Next, the only time I saw em live was in 91 when I caught them opening for Costello at MSG. Now, I got that tix from work and it was in WWOR-TV’s suite and couldn’t have been more removed. Also, me and my buddy Mike Blauner had nailed a bottle of Sambuca and a coupla of six packs before the replacements even hit the stage and halfway thru the set I turned to Mike and asked what he thought and he said “”I didn’t realize they were on stage” and for good reason but even if we hadn’t drunk our weight in beer the replacements were having real problems connecting to the audience because all their stroppy sophormore prankishness was lost in the 20K seater (it was a pretty lousy night all round: Costello was plugging the iffy “Mighty Like a Rose” and needed a shave). I needed to have seen the band in a different setting earlier in their career to get a handle on em.
Also, and here I hit my mark, for every “Bastards Of Young” there were 10 “Gary’s Got A Hardon”. I am a classicist in one sense: I believe in the power of the song to withstand sloppy playing, drunkeness, looseness and experiments of any type but without the song it is real tough.
And finally, it was incumbent upon a successful rock band to be successful.

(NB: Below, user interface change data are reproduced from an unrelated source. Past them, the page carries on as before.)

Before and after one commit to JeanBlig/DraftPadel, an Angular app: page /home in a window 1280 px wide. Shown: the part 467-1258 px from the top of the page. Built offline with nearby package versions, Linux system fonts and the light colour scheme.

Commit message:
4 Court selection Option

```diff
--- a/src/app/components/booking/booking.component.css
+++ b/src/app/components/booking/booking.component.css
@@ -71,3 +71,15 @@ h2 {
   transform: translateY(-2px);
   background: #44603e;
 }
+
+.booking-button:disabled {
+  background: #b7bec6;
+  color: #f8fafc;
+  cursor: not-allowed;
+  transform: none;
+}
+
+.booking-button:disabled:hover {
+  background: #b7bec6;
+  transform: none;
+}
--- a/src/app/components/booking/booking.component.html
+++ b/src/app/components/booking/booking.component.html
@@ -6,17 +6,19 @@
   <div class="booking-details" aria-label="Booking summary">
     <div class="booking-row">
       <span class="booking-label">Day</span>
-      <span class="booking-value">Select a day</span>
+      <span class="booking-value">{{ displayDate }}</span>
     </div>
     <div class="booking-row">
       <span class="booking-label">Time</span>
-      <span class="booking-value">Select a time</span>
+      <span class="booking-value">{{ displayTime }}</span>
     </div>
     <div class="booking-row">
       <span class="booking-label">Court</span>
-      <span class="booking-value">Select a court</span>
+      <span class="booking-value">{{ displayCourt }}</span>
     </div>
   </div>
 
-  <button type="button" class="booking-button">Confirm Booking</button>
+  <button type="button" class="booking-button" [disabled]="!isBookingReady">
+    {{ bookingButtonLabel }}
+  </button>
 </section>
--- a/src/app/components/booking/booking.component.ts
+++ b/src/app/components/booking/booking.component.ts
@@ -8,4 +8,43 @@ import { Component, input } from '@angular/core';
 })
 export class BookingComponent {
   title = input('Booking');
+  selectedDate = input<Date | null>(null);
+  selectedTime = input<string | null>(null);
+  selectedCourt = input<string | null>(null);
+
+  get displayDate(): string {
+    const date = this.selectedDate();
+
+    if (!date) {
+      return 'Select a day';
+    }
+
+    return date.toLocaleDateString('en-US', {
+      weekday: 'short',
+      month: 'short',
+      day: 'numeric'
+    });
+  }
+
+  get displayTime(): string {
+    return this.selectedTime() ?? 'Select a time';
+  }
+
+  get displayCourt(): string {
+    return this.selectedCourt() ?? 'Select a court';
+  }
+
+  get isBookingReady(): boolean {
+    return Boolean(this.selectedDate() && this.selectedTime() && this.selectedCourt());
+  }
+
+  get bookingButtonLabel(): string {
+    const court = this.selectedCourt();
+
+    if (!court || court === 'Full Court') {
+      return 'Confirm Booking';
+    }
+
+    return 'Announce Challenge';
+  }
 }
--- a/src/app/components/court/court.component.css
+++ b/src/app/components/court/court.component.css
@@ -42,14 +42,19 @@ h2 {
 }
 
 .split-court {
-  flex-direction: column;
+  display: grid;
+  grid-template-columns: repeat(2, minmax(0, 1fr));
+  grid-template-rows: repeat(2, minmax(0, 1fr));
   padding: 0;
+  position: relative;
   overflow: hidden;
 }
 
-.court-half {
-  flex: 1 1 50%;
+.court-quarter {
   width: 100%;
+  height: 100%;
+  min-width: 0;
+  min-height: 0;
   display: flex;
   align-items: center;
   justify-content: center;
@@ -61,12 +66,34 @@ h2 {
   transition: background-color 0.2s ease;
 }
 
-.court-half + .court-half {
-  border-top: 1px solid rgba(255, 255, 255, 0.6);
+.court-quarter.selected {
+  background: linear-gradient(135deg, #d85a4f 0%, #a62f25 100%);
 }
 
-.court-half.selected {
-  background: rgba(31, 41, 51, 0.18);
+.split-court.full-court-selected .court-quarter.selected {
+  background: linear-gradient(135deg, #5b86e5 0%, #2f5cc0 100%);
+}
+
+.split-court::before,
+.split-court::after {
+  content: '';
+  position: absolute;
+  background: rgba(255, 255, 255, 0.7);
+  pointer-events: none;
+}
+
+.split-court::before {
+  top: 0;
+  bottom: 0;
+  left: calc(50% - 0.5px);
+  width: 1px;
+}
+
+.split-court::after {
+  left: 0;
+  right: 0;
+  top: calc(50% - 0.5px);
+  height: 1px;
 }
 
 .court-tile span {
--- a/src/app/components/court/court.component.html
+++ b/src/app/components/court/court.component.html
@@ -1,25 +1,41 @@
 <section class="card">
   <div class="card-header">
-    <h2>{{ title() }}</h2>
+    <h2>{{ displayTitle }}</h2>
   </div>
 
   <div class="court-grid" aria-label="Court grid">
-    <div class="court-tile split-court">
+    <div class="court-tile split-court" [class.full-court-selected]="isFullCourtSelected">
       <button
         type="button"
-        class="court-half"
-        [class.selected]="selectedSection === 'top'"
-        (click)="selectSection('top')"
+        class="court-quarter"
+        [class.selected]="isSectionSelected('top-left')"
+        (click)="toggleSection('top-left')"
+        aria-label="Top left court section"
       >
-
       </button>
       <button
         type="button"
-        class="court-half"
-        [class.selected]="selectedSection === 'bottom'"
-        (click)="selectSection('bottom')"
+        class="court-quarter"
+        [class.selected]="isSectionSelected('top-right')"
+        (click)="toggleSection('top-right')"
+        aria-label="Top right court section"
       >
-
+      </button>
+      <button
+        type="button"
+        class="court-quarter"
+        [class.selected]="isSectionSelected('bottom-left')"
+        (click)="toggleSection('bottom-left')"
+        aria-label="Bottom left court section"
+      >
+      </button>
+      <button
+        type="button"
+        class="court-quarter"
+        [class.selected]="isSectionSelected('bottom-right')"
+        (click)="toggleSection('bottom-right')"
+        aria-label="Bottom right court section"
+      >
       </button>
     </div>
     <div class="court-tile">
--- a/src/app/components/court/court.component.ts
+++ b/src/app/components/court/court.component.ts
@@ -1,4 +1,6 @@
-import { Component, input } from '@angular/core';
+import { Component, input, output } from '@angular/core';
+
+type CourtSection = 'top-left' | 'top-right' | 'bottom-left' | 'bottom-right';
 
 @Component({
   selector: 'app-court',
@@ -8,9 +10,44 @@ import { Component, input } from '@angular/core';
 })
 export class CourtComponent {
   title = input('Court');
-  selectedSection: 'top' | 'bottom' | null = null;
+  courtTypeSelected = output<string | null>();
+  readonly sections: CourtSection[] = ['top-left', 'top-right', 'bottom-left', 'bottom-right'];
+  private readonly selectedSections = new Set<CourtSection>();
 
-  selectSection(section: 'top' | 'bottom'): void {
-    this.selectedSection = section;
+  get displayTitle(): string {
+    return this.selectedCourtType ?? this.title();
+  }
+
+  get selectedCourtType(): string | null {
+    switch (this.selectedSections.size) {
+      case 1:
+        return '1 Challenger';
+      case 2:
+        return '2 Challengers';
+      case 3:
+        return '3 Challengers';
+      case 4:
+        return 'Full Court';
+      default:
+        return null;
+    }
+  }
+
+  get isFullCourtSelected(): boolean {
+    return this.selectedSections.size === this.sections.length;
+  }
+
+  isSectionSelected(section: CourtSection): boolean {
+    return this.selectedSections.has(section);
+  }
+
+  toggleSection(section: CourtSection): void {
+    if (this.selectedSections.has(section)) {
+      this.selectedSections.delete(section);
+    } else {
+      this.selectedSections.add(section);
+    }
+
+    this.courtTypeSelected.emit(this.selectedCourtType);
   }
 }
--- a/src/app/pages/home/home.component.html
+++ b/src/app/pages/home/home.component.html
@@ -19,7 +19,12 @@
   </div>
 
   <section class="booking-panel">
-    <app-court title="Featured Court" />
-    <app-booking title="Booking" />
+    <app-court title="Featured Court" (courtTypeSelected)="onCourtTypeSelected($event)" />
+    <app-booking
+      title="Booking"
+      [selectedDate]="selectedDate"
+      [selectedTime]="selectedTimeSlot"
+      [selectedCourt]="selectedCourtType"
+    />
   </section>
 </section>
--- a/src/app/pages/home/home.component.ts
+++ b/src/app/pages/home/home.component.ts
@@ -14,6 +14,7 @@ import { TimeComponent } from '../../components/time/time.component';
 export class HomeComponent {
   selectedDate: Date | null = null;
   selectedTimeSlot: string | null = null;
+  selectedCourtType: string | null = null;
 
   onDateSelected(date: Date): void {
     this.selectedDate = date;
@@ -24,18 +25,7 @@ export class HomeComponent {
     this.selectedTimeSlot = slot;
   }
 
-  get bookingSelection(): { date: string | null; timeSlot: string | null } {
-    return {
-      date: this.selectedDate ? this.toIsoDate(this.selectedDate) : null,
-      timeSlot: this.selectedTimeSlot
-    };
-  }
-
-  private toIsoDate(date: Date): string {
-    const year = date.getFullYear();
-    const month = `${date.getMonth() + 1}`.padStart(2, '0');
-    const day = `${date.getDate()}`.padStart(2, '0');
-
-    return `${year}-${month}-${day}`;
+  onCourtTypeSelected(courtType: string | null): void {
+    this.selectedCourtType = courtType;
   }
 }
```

The fans are ALWAYS RIGHT. It doesn’t matter if you want to be a hit or not, great bands will be found by their audience.
The Replacements looked like a great band and they quacked like a great band but they were only a good band and with the world at large (or at least my world at large at the time) spoonfeeding me “Let It Be” and “Tim” I just can’t hear it and I still can’t hear it..
Guitarist Bob Stinson died in 95, drummer Steve Foley in 02. The booze got to the alcoholic Stinson, prescription drugs to replacement drummer Foley and mores the pity that the dark side of the Replacement should have so many casualities.
Listening to the band these last couple of days I can hear what Juliana Hatfield and Eddie Argos were responding so viscerally to and watching old footage of the band live in the early years on youtube I can absolutely see what Hatfield found so physically attractive about the band.
You? get “Bastards Of Young” and “Color me Impressed” and see what you think.
Me? Color me bemused.
Creem – America’s Only Rock ‘n’ Roll Magazine, Reviewed Issue By Issue – April 1983 (Volume 14, Number 11)
the final issue edited by Susan Whitall
hard rock meets classic rock meets Americana
Chuck D is at the Grammy Museum
On The Red Carpet For The Screening Of “The Beast Inside” At The Angelica Cinema, Sunday, January 29th, 2023: pictures by Billy Hess
a powerhouse performance by Sadie Katz and SohoJohnny as you never thought you’d see him
that SNL gig was excellent
Miley rises to top of the celebrity food chain
captivating, hooklined, country pop songs
it’s a bit different because it’s smaller